Hand-dug wells are the primary sources of potable water for many in West Africa, yet the security of shallow groundwater supplies is compromised by climate variability, land-use and land-cover change, population growth and groundwater abstraction. In Ouédo, a fast-growing suburban town in southern Benin, residents are encountering declining shallow groundwater levels and attributing this drawdown to the development of a new wellfield in Ouédo which supplies Cotonou, the largest city and economic capital of Benin.
It is known that the hand-dug wells in Ouédo tap into the unconfined Quaternary aquifer, while the boreholes of the wellfield access water from the underlying Mio-Pliocene sandstone aquifer known as the Continental Terminal. If the hand-dug wells are hydraulically connected to the deeper wellfield, then abstraction of significant volumes daily from the Ouédo production wellfield can deplete the shallow reserves with time and decrease water availability for communities. However, urban encroachment and population growth are also straining groundwater resources in the area. With the increase of impervious cover there will be less recharge to the shallow aquifer. This groundwater recharge can also decrease due to climate variability with decreased precipitation inputs and/or increased evapotranspiration. Moreover, with population growth in Ouédo there will be increased demand. In this regard, the water levels in hand-dug wells will decrease due to the multiplication of hand-dug wells throughout the area. Increased anthropogenic activities with population growth will also heighten the risk of bacterial contamination in the unprotected hand-dug wells. Should the aquifers be hydraulically connected, therefore, there is enhanced risk of these surface contaminants being transported to the Continental Terminal through downward fluxes.
By evaluating the driving forces of declining groundwater levels in the hand-dug wells (climate variability, land use/land cover change, population growth and abstraction), the impact of each can be compared within a well-researched context and assist in management practices in the study area. Results of this study confirm that recharge in the shallow Quaternary aquifer is strongly connected to local precipitation, but analysis of recent climate variability provided no clear evidence to support the hypothesis of decreased precipitation and/or increased evapotranspiration causing decreased recharge. On the other hand, increased urban encroachment in and around the study area has led to increased impervious cover and therefore decreased infiltration capacity of the soils. With urban encroachment, the study area experienced rapid population growth in recent years. The subsequent multiplication of handdug wells allowed for increased groundwater abstraction from the shallow Quaternary aquifer by local residents. Isotopic and hydrogeochemical characterization of the aquifers were largely inconclusive with respect to mixing between the two groundwater bodies as a result of wellfield abstraction but directed recommendations for further monitoring in the Ouédo study area.

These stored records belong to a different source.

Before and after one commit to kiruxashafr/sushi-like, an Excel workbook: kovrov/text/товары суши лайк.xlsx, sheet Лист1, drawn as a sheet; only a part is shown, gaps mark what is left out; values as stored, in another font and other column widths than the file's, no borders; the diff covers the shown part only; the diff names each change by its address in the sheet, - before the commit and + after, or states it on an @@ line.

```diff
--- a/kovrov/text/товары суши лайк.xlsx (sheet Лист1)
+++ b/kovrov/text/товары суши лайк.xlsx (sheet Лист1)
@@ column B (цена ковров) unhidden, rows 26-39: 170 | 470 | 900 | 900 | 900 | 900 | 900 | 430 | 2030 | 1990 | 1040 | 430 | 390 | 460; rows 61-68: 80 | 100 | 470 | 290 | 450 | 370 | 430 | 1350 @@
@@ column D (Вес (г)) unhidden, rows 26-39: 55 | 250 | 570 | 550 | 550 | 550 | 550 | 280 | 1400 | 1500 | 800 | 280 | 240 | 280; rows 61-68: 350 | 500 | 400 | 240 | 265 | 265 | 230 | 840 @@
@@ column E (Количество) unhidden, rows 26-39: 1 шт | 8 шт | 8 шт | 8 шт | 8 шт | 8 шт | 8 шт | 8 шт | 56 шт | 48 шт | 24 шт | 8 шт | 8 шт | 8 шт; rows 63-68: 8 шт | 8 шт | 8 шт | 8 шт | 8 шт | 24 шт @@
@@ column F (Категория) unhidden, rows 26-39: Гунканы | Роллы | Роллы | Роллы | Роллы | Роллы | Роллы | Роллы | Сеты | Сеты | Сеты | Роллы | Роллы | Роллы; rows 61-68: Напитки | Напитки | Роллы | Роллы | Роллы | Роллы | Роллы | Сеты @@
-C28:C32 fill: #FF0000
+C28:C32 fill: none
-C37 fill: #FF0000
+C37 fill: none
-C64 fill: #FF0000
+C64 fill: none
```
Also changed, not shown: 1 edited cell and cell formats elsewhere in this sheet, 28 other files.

MSc Thesis Kambiri Cox
The foundation of this story has been the MSc thesis of Ms. Kambiri Cox. Cox has followed the GroundwatCH programme, which is an Erasmus Mundus programme with IHE Delft, IST Lisbon and TU Dresden. The final stage of this programme was a thesis research, with supervision of Prof. Michael McClain (IHE Delft) and mentoring by Dr. Arnaud Sterckx (IGRAC), Dr. Johannes van der Kwast (IHE Delft), Prof. Abdoukarim Alassane (UAC-Benin), Mrs. Valerie Kotchoni (UAC/IRD-Benin). The full MSc Research thesis is now available for download and is licensed under a Creative Commons Attribution-NonCommercial 4.0 International License.